Every little bit counts when it comes to UX and what you are saying to your users. That’s where your microcopy comes to play.
We’ve covered this little slice of copywriting before, but let’s give you a refresh on microscopy. Microcopy is every tiny bit of copy on an interface. Some great examples are clever CTA’s (most commonly), product labels, descriptions, placeholders (especially for search bars), basically anywhere with text that isn’t your main attraction of copy.
Reasons to care about microcopy:
- It gives more opportunities to inform your users.
- In turn, that means fewer chances for weak user experiences.
- It helps express your brand voice.
It’s good stuff, right? It’s one of those details for your UX that can set you apart from a competitor with a similar site, product, or packaging. But how do you use microcopy as effectively as possible?
Here are best practices for using microcopy:
- You’re gonna need a crystal ball – Microcopy used well anticipates the needs of users before they know it. Look at your interface and walk yourself through it while asking where you could possibly add guidance or more information.
- Keep your microcopy micro – Short, sweet, and to the point is the mantra for most instances of copy. Microcopy should be as brief as it gets to nudge a user.
- A/B test your microcopy, too – Obviously, A/B testing is your go-to for all things being touched by a user to make sure it’s performing at its best. Test out your different CTAs, banners, and search fills.

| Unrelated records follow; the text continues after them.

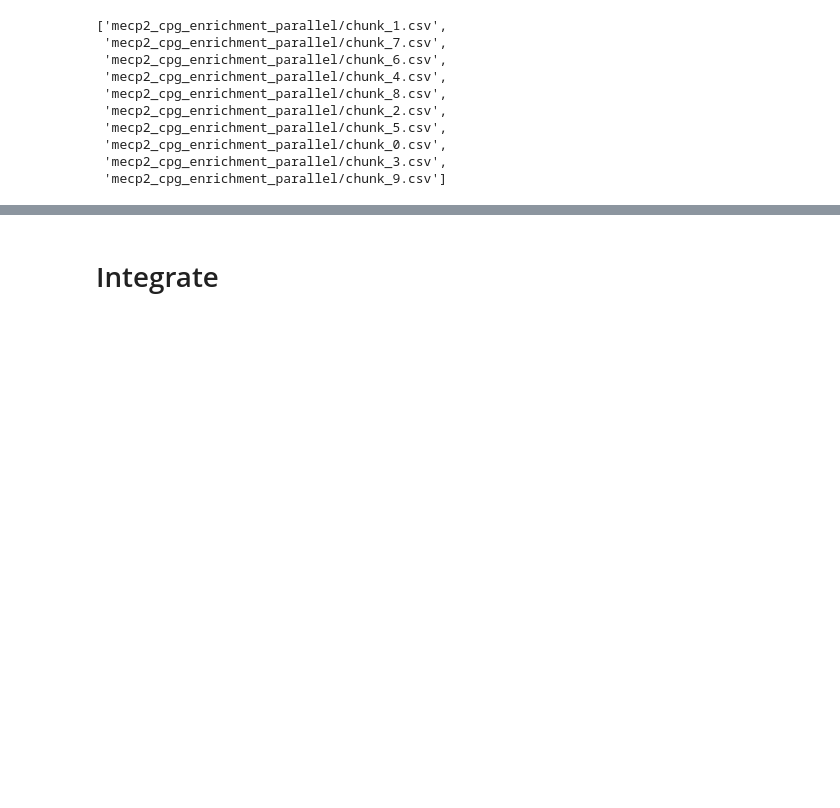
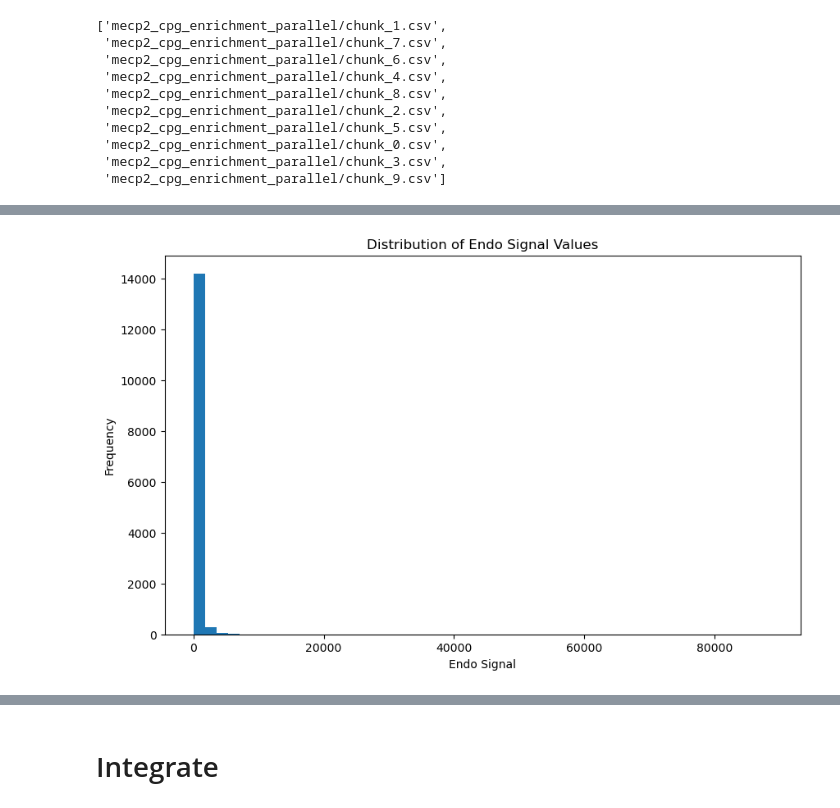
Before and after one commit to michal7kw/SRF_MeCP2_CUTandTAG, a Jupyter notebook: iterative_alternative/analyze_mecp2_cpg_enrichment/analyze_cpg_enrichment.ipynb, the cells around one changed output, grey strips where cells are left out. Saved outputs shown, nothing was run; the diff lists cells and outputs as text; code cells hidden in the pictures; blank space fills up the shorter version.

```diff
--- a/iterative_alternative/analyze_mecp2_cpg_enrichment/analyze_cpg_enrichment.ipynb
+++ b/iterative_alternative/analyze_mecp2_cpg_enrichment/analyze_cpg_enrichment.ipynb
@@ -157,0 +129,9 @@ df_parallel.to_csv('mecp2_cpg_enrichment_parallel/mecp2_cpg_enrichment_parallel.
+# %%
+plt.figure(figsize=(10,6))
+plt.hist(df_both['endo_signal'], bins=50)
+plt.xlabel('Endo Signal')
+plt.ylabel('Frequency')
+plt.title('Distribution of Endo Signal Values')
+plt.show()
+# %% [output]
+[figure, added]
```
Also changed, not shown: parts of 17 cells of this notebook, 23 other files.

Algolia is a developer of a few search-related products, so they know their stuff on UX. See their full post to see prime examples of companies using microcopy.